If a record below holds a picture, drop the picture and copy everything else exactly.
....
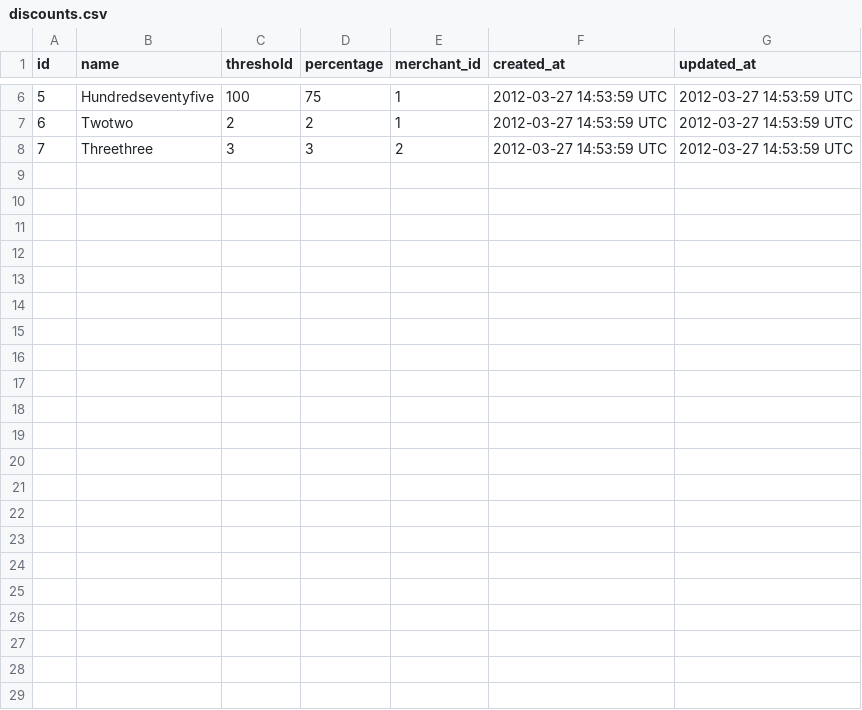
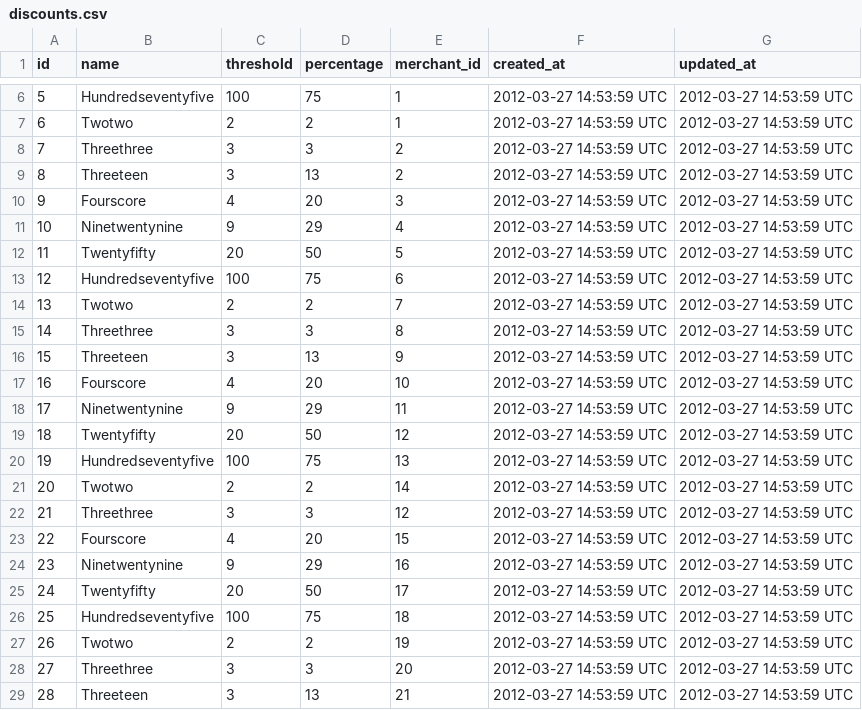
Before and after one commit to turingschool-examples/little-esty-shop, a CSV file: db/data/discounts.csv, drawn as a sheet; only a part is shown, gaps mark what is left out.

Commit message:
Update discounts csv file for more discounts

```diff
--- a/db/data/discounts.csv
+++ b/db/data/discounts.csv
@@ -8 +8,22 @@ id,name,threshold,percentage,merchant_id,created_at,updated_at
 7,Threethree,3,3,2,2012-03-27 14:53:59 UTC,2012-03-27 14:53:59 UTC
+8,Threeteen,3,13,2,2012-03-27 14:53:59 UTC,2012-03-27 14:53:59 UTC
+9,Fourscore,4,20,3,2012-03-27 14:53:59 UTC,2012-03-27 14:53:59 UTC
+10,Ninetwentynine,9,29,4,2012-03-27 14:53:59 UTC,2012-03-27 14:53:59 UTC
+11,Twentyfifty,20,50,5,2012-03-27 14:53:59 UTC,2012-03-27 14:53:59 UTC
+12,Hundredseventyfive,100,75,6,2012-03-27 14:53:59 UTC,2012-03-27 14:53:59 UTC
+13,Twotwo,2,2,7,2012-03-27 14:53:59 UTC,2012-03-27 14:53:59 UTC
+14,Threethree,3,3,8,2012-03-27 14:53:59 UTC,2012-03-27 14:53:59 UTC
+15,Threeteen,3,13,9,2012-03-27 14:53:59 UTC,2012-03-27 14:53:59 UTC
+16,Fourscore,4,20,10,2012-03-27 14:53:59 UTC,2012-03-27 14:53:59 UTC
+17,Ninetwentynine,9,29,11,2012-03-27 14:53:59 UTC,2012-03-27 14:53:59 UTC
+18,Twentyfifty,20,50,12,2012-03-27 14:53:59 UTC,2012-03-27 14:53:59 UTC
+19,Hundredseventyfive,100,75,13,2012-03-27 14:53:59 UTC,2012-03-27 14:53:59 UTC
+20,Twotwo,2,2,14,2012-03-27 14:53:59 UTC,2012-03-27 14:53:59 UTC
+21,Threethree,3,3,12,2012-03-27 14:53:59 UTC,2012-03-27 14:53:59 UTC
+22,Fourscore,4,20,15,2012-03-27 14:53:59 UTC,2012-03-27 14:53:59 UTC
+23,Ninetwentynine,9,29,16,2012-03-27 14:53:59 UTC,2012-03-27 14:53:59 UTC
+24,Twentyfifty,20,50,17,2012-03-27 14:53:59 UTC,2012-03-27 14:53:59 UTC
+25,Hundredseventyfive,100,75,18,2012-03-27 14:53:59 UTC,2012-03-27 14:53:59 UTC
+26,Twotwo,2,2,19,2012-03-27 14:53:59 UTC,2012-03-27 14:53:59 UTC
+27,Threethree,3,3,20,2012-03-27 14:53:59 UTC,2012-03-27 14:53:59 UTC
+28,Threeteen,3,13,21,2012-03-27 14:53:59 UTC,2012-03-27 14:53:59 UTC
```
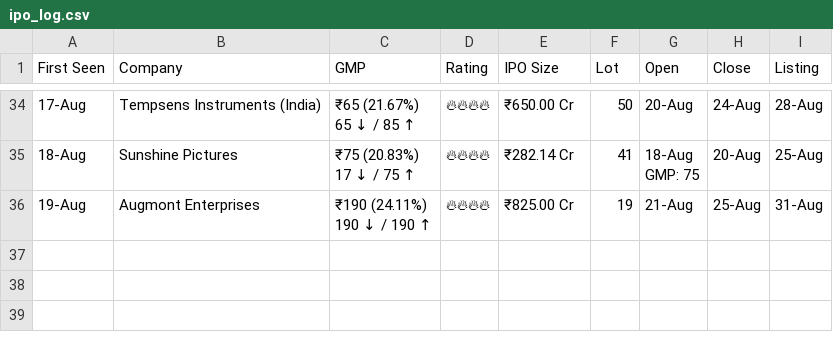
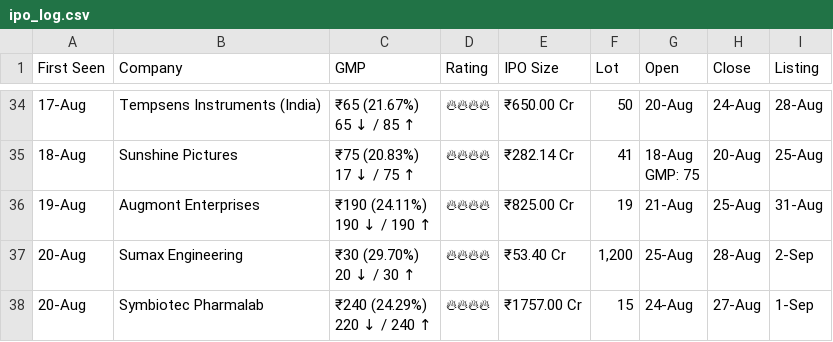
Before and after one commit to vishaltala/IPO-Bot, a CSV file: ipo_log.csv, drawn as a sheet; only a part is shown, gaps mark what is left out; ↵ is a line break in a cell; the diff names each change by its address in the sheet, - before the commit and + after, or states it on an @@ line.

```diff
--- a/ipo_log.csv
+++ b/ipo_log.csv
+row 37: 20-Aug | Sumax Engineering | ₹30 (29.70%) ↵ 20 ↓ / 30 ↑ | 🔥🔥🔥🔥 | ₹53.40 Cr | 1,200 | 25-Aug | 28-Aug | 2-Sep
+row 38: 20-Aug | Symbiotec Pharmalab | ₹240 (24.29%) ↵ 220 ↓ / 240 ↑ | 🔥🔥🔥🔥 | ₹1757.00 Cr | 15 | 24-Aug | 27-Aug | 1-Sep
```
....
#### RESPONSE TO THIS TASK
Before and after one commit to turingschool-examples/little-esty-shop, a CSV file: db/data/discounts.csv, drawn as a sheet; only a part is shown, gaps mark what is left out.

Commit message:
Update discounts csv file for more discounts

```diff
--- a/db/data/discounts.csv
+++ b/db/data/discounts.csv
@@ -8 +8,22 @@ id,name,threshold,percentage,merchant_id,created_at,updated_at
 7,Threethree,3,3,2,2012-03-27 14:53:59 UTC,2012-03-27 14:53:59 UTC
+8,Threeteen,3,13,2,2012-03-27 14:53:59 UTC,2012-03-27 14:53:59 UTC
+9,Fourscore,4,20,3,2012-03-27 14:53:59 UTC,2012-03-27 14:53:59 UTC
+10,Ninetwentynine,9,29,4,2012-03-27 14:53:59 UTC,2012-03-27 14:53:59 UTC
+11,Twentyfifty,20,50,5,2012-03-27 14:53:59 UTC,2012-03-27 14:53:59 UTC
+12,Hundredseventyfive,100,75,6,2012-03-27 14:53:59 UTC,2012-03-27 14:53:59 UTC
+13,Twotwo,2,2,7,2012-03-27 14:53:59 UTC,2012-03-27 14:53:59 UTC
+14,Threethree,3,3,8,2012-03-27 14:53:59 UTC,2012-03-27 14:53:59 UTC
+15,Threeteen,3,13,9,2012-03-27 14:53:59 UTC,2012-03-27 14:53:59 UTC
+16,Fourscore,4,20,10,2012-03-27 14:53:59 UTC,2012-03-27 14:53:59 UTC
+17,Ninetwentynine,9,29,11,2012-03-27 14:53:59 UTC,2012-03-27 14:53:59 UTC
+18,Twentyfifty,20,50,12,2012-03-27 14:53:59 UTC,2012-03-27 14:53:59 UTC
+19,Hundredseventyfive,100,75,13,2012-03-27 14:53:59 UTC,2012-03-27 14:53:59 UTC
+20,Twotwo,2,2,14,2012-03-27 14:53:59 UTC,2012-03-27 14:53:59 UTC
+21,Threethree,3,3,12,2012-03-27 14:53:59 UTC,2012-03-27 14:53:59 UTC
+22,Fourscore,4,20,15,2012-03-27 14:53:59 UTC,2012-03-27 14:53:59 UTC
+23,Ninetwentynine,9,29,16,2012-03-27 14:53:59 UTC,2012-03-27 14:53:59 UTC
+24,Twentyfifty,20,50,17,2012-03-27 14:53:59 UTC,2012-03-27 14:53:59 UTC
+25,Hundredseventyfive,100,75,18,2012-03-27 14:53:59 UTC,2012-03-27 14:53:59 UTC
+26,Twotwo,2,2,19,2012-03-27 14:53:59 UTC,2012-03-27 14:53:59 UTC
+27,Threethree,3,3,20,2012-03-27 14:53:59 UTC,2012-03-27 14:53:59 UTC
+28,Threeteen,3,13,21,2012-03-27 14:53:59 UTC,2012-03-27 14:53:59 UTC
```
Before and after one commit to vishaltala/IPO-Bot, a CSV file: ipo_log.csv, drawn as a sheet; only a part is shown, gaps mark what is left out; ↵ is a line break in a cell; the diff names each change by its address in the sheet, - before the commit and + after, or states it on an @@ line.

```diff
--- a/ipo_log.csv
+++ b/ipo_log.csv
+row 37: 20-Aug | Sumax Engineering | ₹30 (29.70%) ↵ 20 ↓ / 30 ↑ | 🔥🔥🔥🔥 | ₹53.40 Cr | 1,200 | 25-Aug | 28-Aug | 2-Sep
+row 38: 20-Aug | Symbiotec Pharmalab | ₹240 (24.29%) ↵ 220 ↓ / 240 ↑ | 🔥🔥🔥🔥 | ₹1757.00 Cr | 15 | 24-Aug | 27-Aug | 1-Sep
```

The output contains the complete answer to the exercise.